Close Menu

UK government invests £11m in whisky-fuelled cars

Celtic Renewables has landed an £11million grant from the Department for Transport (DfT) to help build the world’s first plant dedicated to producing biofuel from whisky waste.

DfT Picture 2 copy
Biofuel is made using draff and pot ale from whisky production

The Edinburgh-based company were the champions of an initiative run by the government department to invest in transport technology; the DfT’s Advanced Biofuels Demonstration competition.

The funding will be used to build a facility that can produce at least one million litres of biofuel every year through acetone-butanol-ethanol (ABE) fermentation, and the company aim to be operational by December 2018.

Biofuel is produced from draff, the sugar-rich kernels of barley which are soaked in water to facilitate the fermentation process in whisky production; and pot ale, the copper-containing yeasty liquid that is left over after distillation.

Professor Martin Tangney, the company’s founder and President, said: “We are committed to developing a new industry in the UK that will be worth more than £100million-a-year and it starts here.

“We have already attracted investment and partners in the private sector and this funding announced today will allow us to scale-up to industrial production.

“Our next step is to open a demonstration facility and we are targeting a location in or near Grangemouth which is an area that’s strategically right for us.”

The company is one of three advanced biofuel producers to share in a £25million funding pot – the others are Nova Pangaea, which produces biofuel from forestry waste, and Advanced Plasma Products.

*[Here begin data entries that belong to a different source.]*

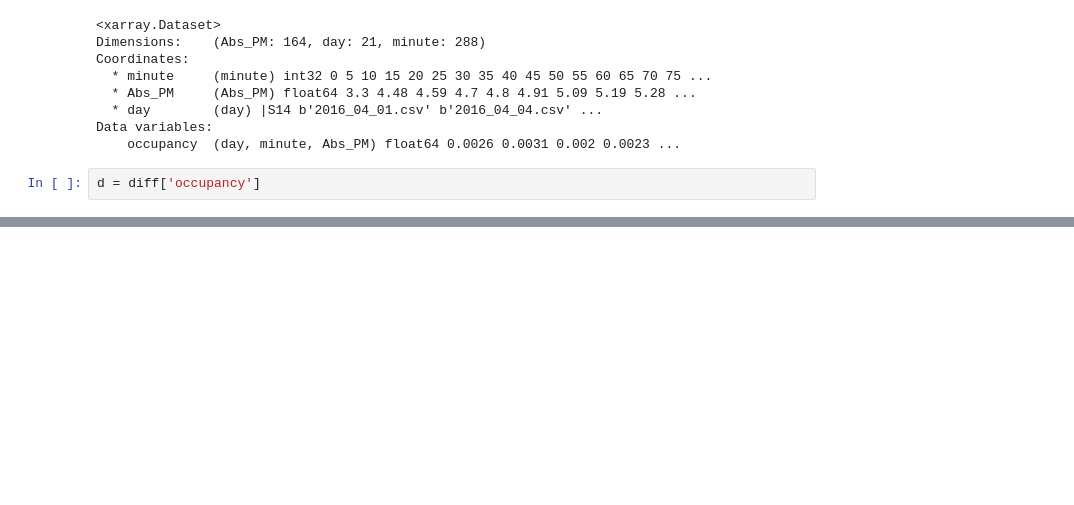
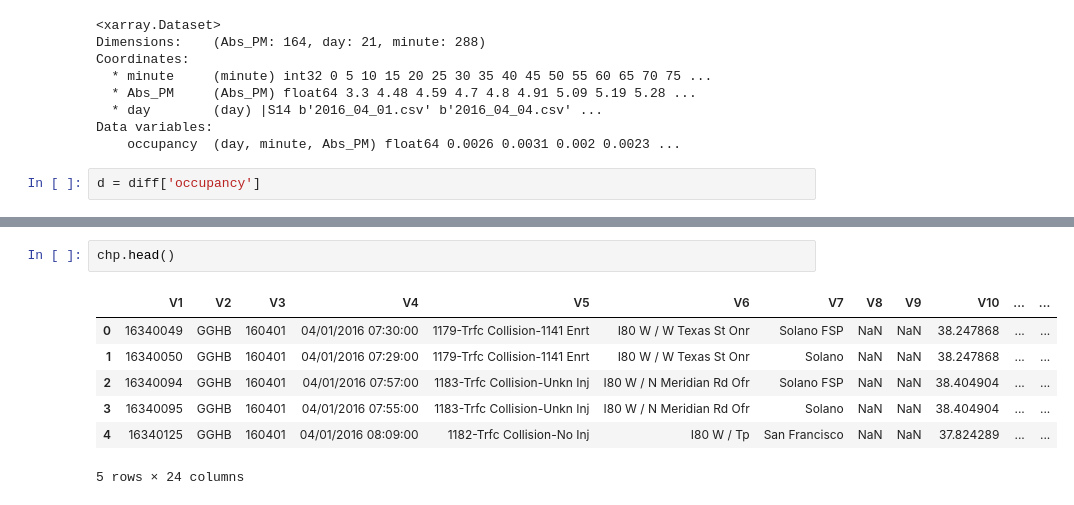
Before and after one commit to clarkfitzg/eci256project, a Jupyter notebook: plots.ipynb, the cells around one changed output, grey strips where cells are left out. Saved outputs shown, nothing was run; the diff lists cells and outputs as text; blank space fills up the shorter version.

```diff
--- a/plots.ipynb
+++ b/plots.ipynb
@@ -28,0 +34,10 @@ plt.savefig?
+# %%
+chp.head()
+# %% [output]
+|  | V1 | V2 | V3 | V4 | V5 | V6 | V7 | V8 | V9 | V10 | ... | ... |
+| 0 | 16340049 | GGHB | 160401 | 04/01/2016 07:30:00 | 1179-Trfc Collision-1141 Enrt | I80 W / W Texas St Onr | Solano FSP | NaN | NaN | 38.247868 | ... | ... |
+| 1 | 16340050 | GGHB | 160401 | 04/01/2016 07:29:00 | 1179-Trfc Collision-1141 Enrt | I80 W / W Texas St Onr | Solano | NaN | NaN | 38.247868 | ... | ... |
+| 2 | 16340094 | GGHB | 160401 | 04/01/2016 07:57:00 | 1183-Trfc Collision-Unkn Inj | I80 W / N Meridian Rd Ofr | Solano FSP | NaN | NaN | 38.404904 | ... | ... |
+| 3 | 16340095 | GGHB | 160401 | 04/01/2016 07:55:00 | 1183-Trfc Collision-Unkn Inj | I80 W / N Meridian Rd Ofr | Solano | NaN | NaN | 38.404904 | ... | ... |
+| 4 | 16340125 | GGHB | 160401 | 04/01/2016 08:09:00 | 1182-Trfc Collision-No Inj | I80 W / Tp | San Francisco | NaN | NaN | 37.824289 | ... | ... |
+5 rows × 24 columns
```
Also changed, not shown: parts of 11 cells of this notebook.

Andrew Jones, the UK Transport Minister, said: “This is a great example of the UK government’s commitment to innovative transport technology and supporting jobs and growth.

“Biofuels have an important role to play in keeping Britain moving forward in a sustainable and environmentally-friendly way.

“This £25 million is not only a vital investment in technology that will help secure a greener future but will also help support the creation of thousands of jobs.”

“Advanced biofuels have the potential to save at least 60% of the greenhouse gas emissions from the equivalent fossil fuel.”

Earlier this year the company received investment worth a total of £500,000 from the Scottish Investment Bank and an equity stake acquired by an existing private investor.

It looks like you're in Asia, would you like to be redirected to the Drinks Business Asia edition?

Yes, take me to the Asia edition No